> _SUPPLIED MATERIAL_:
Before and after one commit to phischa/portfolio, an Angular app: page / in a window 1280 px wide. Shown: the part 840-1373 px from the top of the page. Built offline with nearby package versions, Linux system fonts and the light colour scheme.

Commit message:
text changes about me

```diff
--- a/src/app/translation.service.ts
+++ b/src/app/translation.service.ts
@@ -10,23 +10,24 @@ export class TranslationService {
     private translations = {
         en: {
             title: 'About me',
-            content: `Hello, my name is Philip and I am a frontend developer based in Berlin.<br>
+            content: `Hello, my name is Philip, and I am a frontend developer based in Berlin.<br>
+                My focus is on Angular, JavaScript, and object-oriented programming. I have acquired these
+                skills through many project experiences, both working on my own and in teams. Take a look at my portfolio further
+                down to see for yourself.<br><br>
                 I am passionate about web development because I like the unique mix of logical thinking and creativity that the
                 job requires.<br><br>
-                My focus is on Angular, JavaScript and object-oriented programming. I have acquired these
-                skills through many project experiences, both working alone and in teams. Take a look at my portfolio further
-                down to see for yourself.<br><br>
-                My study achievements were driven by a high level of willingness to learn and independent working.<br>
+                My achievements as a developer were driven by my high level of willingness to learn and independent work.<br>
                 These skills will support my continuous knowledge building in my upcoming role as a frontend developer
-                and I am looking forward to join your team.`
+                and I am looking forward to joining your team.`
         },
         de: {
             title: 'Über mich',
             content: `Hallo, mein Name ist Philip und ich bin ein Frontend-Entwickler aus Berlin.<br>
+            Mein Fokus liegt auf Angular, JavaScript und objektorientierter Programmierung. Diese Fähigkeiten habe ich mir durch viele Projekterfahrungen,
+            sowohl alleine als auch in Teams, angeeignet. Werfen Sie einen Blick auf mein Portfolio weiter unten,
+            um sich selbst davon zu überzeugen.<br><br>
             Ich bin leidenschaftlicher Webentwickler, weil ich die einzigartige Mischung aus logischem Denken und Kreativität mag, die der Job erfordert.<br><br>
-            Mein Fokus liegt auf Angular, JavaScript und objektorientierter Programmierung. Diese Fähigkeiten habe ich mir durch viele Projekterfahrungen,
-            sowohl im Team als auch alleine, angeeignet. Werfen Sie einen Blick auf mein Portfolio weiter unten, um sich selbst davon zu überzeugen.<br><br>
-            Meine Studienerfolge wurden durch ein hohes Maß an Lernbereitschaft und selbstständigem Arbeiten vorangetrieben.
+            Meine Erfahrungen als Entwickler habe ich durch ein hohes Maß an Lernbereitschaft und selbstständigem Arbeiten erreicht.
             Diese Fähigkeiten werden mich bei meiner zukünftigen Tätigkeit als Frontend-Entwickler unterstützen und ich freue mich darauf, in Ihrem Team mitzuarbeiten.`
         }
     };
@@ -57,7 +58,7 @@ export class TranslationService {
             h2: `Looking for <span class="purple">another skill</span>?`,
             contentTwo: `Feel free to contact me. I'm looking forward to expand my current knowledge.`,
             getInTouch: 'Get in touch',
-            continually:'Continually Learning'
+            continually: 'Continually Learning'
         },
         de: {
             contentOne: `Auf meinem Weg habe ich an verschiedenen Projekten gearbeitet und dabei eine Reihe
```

> _WHAT THE EXERCISE ASKS_: The reply should restate the records above in full, character for character.

> _ANSWER AREA_:
Before and after one commit to phischa/portfolio, an Angular app: page / in a window 1280 px wide. Shown: the part 840-1373 px from the top of the page. Built offline with nearby package versions, Linux system fonts and the light colour scheme.

Commit message:
text changes about me

```diff
--- a/src/app/translation.service.ts
+++ b/src/app/translation.service.ts
@@ -10,23 +10,24 @@ export class TranslationService {
     private translations = {
         en: {
             title: 'About me',
-            content: `Hello, my name is Philip and I am a frontend developer based in Berlin.<br>
+            content: `Hello, my name is Philip, and I am a frontend developer based in Berlin.<br>
+                My focus is on Angular, JavaScript, and object-oriented programming. I have acquired these
+                skills through many project experiences, both working on my own and in teams. Take a look at my portfolio further
+                down to see for yourself.<br><br>
                 I am passionate about web development because I like the unique mix of logical thinking and creativity that the
                 job requires.<br><br>
-                My focus is on Angular, JavaScript and object-oriented programming. I have acquired these
-                skills through many project experiences, both working alone and in teams. Take a look at my portfolio further
-                down to see for yourself.<br><br>
-                My study achievements were driven by a high level of willingness to learn and independent working.<br>
+                My achievements as a developer were driven by my high level of willingness to learn and independent work.<br>
                 These skills will support my continuous knowledge building in my upcoming role as a frontend developer
-                and I am looking forward to join your team.`
+                and I am looking forward to joining your team.`
         },
         de: {
             title: 'Über mich',
             content: `Hallo, mein Name ist Philip und ich bin ein Frontend-Entwickler aus Berlin.<br>
+            Mein Fokus liegt auf Angular, JavaScript und objektorientierter Programmierung. Diese Fähigkeiten habe ich mir durch viele Projekterfahrungen,
+            sowohl alleine als auch in Teams, angeeignet. Werfen Sie einen Blick auf mein Portfolio weiter unten,
+            um sich selbst davon zu überzeugen.<br><br>
             Ich bin leidenschaftlicher Webentwickler, weil ich die einzigartige Mischung aus logischem Denken und Kreativität mag, die der Job erfordert.<br><br>
-            Mein Fokus liegt auf Angular, JavaScript und objektorientierter Programmierung. Diese Fähigkeiten habe ich mir durch viele Projekterfahrungen,
-            sowohl im Team als auch alleine, angeeignet. Werfen Sie einen Blick auf mein Portfolio weiter unten, um sich selbst davon zu überzeugen.<br><br>
-            Meine Studienerfolge wurden durch ein hohes Maß an Lernbereitschaft und selbstständigem Arbeiten vorangetrieben.
+            Meine Erfahrungen als Entwickler habe ich durch ein hohes Maß an Lernbereitschaft und selbstständigem Arbeiten erreicht.
             Diese Fähigkeiten werden mich bei meiner zukünftigen Tätigkeit als Frontend-Entwickler unterstützen und ich freue mich darauf, in Ihrem Team mitzuarbeiten.`
         }
     };
@@ -57,7 +58,7 @@ export class TranslationService {
             h2: `Looking for <span class="purple">another skill</span>?`,
             contentTwo: `Feel free to contact me. I'm looking forward to expand my current knowledge.`,
             getInTouch: 'Get in touch',
-            continually:'Continually Learning'
+            continually: 'Continually Learning'
         },
         de: {
             contentOne: `Auf meinem Weg habe ich an verschiedenen Projekten gearbeitet und dabei eine Reihe
```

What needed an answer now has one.